Most often the answer is no. You usually canât feel thyroid nodules. Even though they happen from an overgrowth of cells, most thyroid nodules arenât cancer.
About 1 in 10 thyroid nodules turn out to be cancer. Benign thyroid nodules are common. Lots of people get them as they get older. If a thyroid nodule isnât cancerous, it may not need any treatment. Doctors might just watch to make sure it doesnât keep growing or begin to cause other problems.
Thyroid Goiter: When Is A Radioiodine Scan Ordered
If you have a thyroid goiter and your blood tests also demonstrate that your thyroid hormone level is too high , this is the only instance that a radioiodine scan is indicated. In these cases, the thyroid stimulating hormone will be very low and in cases of Grave’s disease, the thyroid stimulating immunoglobulin will be very high. The thyroid goiter patient may or may not have recognized symptoms of their hyperthyroidism.
During the thyroid scan, the patient will be given a small amount of radioactive iodine in a pill and a special imaging camera is utilized to determine how much iodine is taken up by the thyroid gland and if the thyroid goiter takes up iodine throughout the thyroid gland or whether there is a single “hot” area in the thyroid , relative to the remainder of the thyroid gland . If a thyroid nodule has less iodine uptake than the rest of the thyroid gland, then the thyroid nodule is called a “cold nodule”. In patients with multinodular goiter, frequently several of the nodules of the thyroid will be cystic and filled with fluid. These cystic areas of a multinodular goiter are expected to take up less iodine than the rest of the gland and appear “cold”.

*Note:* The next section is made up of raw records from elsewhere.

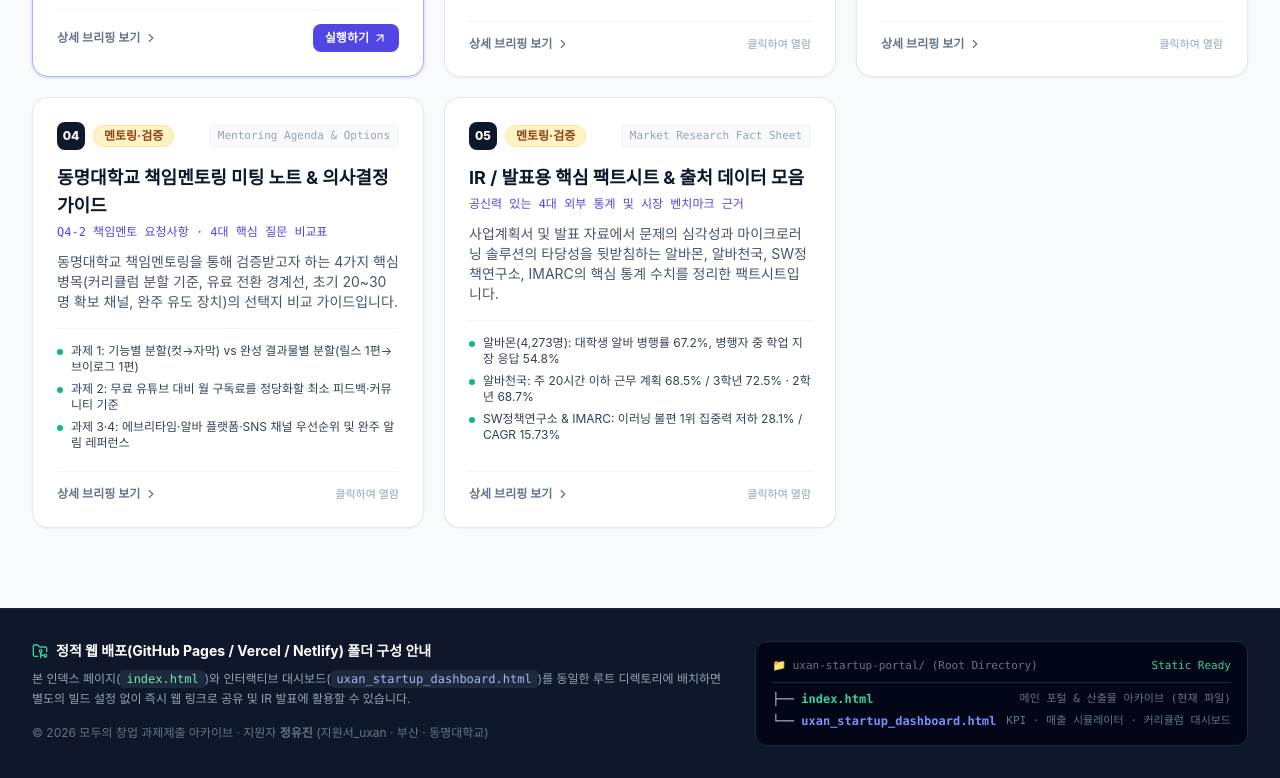
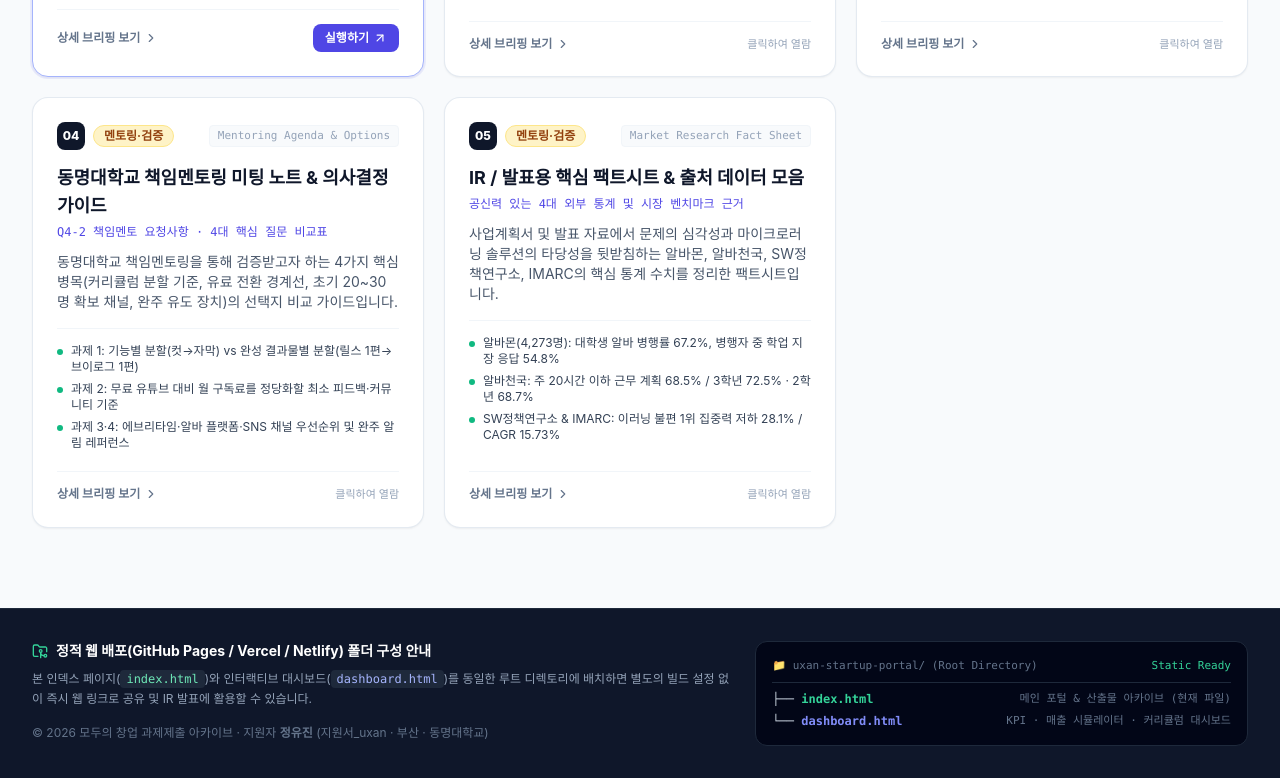
Before and after one commit to jungsb18-source/Hands-On-Subscription-Lectures, a plain HTML site: page index.html in a window 1280 px wide. Shown: the part 1136-1914 px from the top of the page. Drawn offline with nearby package versions, Linux system fonts and the light colour scheme; a web font is replaced by a local one.

Commit message:
인덱스 수정

```diff
--- a/index.html
+++ b/index.html
@@ -56,7 +56,7 @@
                 <span class="font-bold tracking-tight text-sm sm:text-base">uxan <span class="text-slate-400 font-normal">| 모두의 창업 프로젝트 포털</span></span>
             </div>
             <div class="flex items-center gap-2 sm:gap-3">
-                <a href="uxan_startup_dashboard.html" class="inline-flex items-center gap-1.5 px-3 py-1.5 rounded-lg bg-indigo-600 hover:bg-indigo-500 text-xs font-semibold text-white transition shadow-sm">
+                <a href="dashboard.html" class="inline-flex items-center gap-1.5 px-3 py-1.5 rounded-lg bg-indigo-600 hover:bg-indigo-500 text-xs font-semibold text-white transition shadow-sm">
                     <i data-lucide="layout-dashboard" class="w-3.5 h-3.5"></i>
                     <span>대시보드 바로열기</span>
                 </a>
@@ -259,7 +259,7 @@
                         <span>정적 웹 배포(GitHub Pages / Vercel / Netlify) 폴더 구성 안내</span>
                     </div>
                     <p class="text-xs text-slate-400 leading-relaxed">
-                        본 인덱스 페이지(<code class="text-emerald-300 bg-slate-800 px-1.5 py-0.5 rounded">index.html</code>)와 인터랙티브 대시보드(<code class="text-indigo-300 bg-slate-800 px-1.5 py-0.5 rounded">uxan_startup_dashboard.html</code>)를 동일한 루트 디렉토리에 배치하면 별도의 빌드 설정 없이 즉시 웹 링크로 공유 및 IR 발표에 활용할 수 있습니다.
+                        본 인덱스 페이지(<code class="text-emerald-300 bg-slate-800 px-1.5 py-0.5 rounded">index.html</code>)와 인터랙티브 대시보드(<code class="text-indigo-300 bg-slate-800 px-1.5 py-0.5 rounded">dashboard.html</code>)를 동일한 루트 디렉토리에 배치하면 별도의 빌드 설정 없이 즉시 웹 링크로 공유 및 IR 발표에 활용할 수 있습니다.
                     </p>
                     <div class="pt-2 text-xs text-slate-500">
                         © 2026 모두의 창업 과제제출 아카이브 · 지원자 <strong>정유진</strong> (지원서_uxan · 부산 · 동명대학교)
@@ -278,7 +278,7 @@
                             <span class="text-[11px] text-slate-500">메인 포털 & 산출물 아카이브 (현재 파일)</span>
                         </li>
                         <li class="flex items-center justify-between">
-                            <span>└── <strong class="text-indigo-400">uxan_startup_dashboard.html</strong></span>
+                            <span>└── <strong class="text-indigo-400">dashboard.html</strong></span>
                             <span class="text-[11px] text-slate-500">KPI · 매출 시뮬레이터 · 커리큘럼 대시보드</span>
                         </li>
                     </ul>
@@ -336,7 +336,7 @@
                             <i data-lucide="copy" class="w-3.5 h-3.5"></i>
                             <span>브리핑 텍스트 복사</span>
                         </button>
-                        <a id="modalPrimaryAction" href="uxan_startup_dashboard.html" class="inline-flex items-center justify-center gap-1.5 px-4 py-2.5 rounded-xl bg-indigo-600 hover:bg-indigo-500 text-xs font-semibold text-white shadow-sm transition">
+                        <a id="modalPrimaryAction" href="dashboard.html" class="inline-flex items-center justify-center gap-1.5 px-4 py-2.5 rounded-xl bg-indigo-600 hover:bg-indigo-500 text-xs font-semibold text-white shadow-sm transition">
                             <i data-lucide="external-link" class="w-3.5 h-3.5"></i>
                             <span id="modalPrimaryActionText">대시보드 페이지 열기</span>
                         </a>
@@ -356,7 +356,7 @@
                 category: 'dashboard',
                 categoryLabel: '대시보드',
                 title: '인터랙티브 사업기획 대시보드',
-                subtitle: 'uxan_startup_dashboard.html',
+                subtitle: 'dashboard.html',
                 fileType: 'HTML5 Single-File App',
                 description: '시장 실태조사 시각화(Chart.js), 월 구독료·가입자 실시간 매출 시뮬레이터, 8차시 이어보기 완주율 체크리스트, 동명대 멘토링 의사결정 트래커를 통합한 실행형 대시보드입니다.',
                 highlights: [
@@ -364,8 +364,8 @@
                     'MVP 8차시 컷편집·자막 실습 체크리스트 & 완주율(80%↑) 게이지',
                     '경쟁사 5개사(유튜브·클래스101+·탈잉·크몽·숨고) 포지셔닝 비교표'
                 ],
-                linkUrl: 'uxan_startup_dashboard.html',
-                linkLabel: 'uxan_startup_dashboard.html 열기',
+                linkUrl: 'dashboard.html',
+                linkLabel: 'dashboard.html 열기',
                 isExternalFile: true,
                 modalDetails: [
                     {
@@ -400,7 +400,7 @@
                     'Q3-2 수익: 서울 소재 대학 2~3학년(주 15h↑ 알바) 타겟 월 12,900원 구독',
                     'Q8 역량: 타겟 고객과 동일한 상황의 당사자 공감 역량 및 사용자 관점 설계'
                 ],
-                linkUrl: 'uxan_startup_dashboard.html',
+                linkUrl: 'dashboard.html',
                 linkLabel: '대시보드에서 전체 지표 확인',
                 isExternalFile: false,
                 modalDetails: [
@@ -443,7 +443,7 @@
                     '11월: 20명 내외 소규모 베타 운영 → 중반부 이탈 돌파 및 완주율 50%↑ 검증',
                     '12월~: 피드백 반영 고도화 및 저가 구독 요금제(9,900원~) 결제 의사 테스트'
                 ],
-                linkUrl: 'uxan_startup_dashboard.html',
+                linkUrl: 'dashboard.html',
                 linkLabel: '대시보드에서 8차시 체크리스트 체험',
                 isExternalFile: false,
                 modalDetails: [
@@ -479,7 +479,7 @@
                     '과제 2: 무료 유튜브 대비 월 구독료를 정당화할 최소 피드백·커뮤니티 기준',
                     '과제 3·4: 에브리타임·알바 플랫폼·SNS 채널 우선순위 및 완주 알림 레퍼런스'
                 ],
-                linkUrl: 'uxan_startup_dashboard.html',
+                linkUrl: 'dashboard.html',
                 linkLabel: '대시보드 멘토링 트래커 열기',
                 isExternalFile: false,
                 modalDetails: [
@@ -521,7 +521,7 @@
                     '알바천국: 주 20시간 이하 근무 계획 68.5% / 3학년 72.5% · 2학년 68.7%',
                     'SW정책연구소 & IMARC: 이러닝 불편 1위 집중력 저하 28.1% / CAGR 15.73%'
                 ],
-                linkUrl: 'uxan_startup_dashboard.html',
+                linkUrl: 'dashboard.html',
                 linkLabel: '대시보드 데이터 차트 보기',
                 isExternalFile: false,
                 modalDetails: [
@@ -629,7 +629,7 @@
                             <i data-lucide="chevron-right" class="w-3.5 h-3.5"></i>
                         </span>
                         ${isDashboardCard ? `
-                            <a href="uxan_startup_dashboard.html" onclick="event.stopPropagation()" class="inline-flex items-center gap-1 px-3 py-1.5 rounded-lg bg-indigo-600 hover:bg-indigo-500 text-xs font-semibold text-white transition shadow-xs">
+                            <a href="dashboard.html" onclick="event.stopPropagation()" class="inline-flex items-center gap-1 px-3 py-1.5 rounded-lg bg-indigo-600 hover:bg-indigo-500 text-xs font-semibold text-white transition shadow-xs">
                                 <span>실행하기</span>
                                 <i data-lucide="arrow-up-right" class="w-3.5 h-3.5"></i>
                             </a>
```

Hot nodules are almost always non-cancerous but the preferred management of hot nodules is frequently surgery since it is a clear, safe and 100% effective therapy for the hyperthyroidism.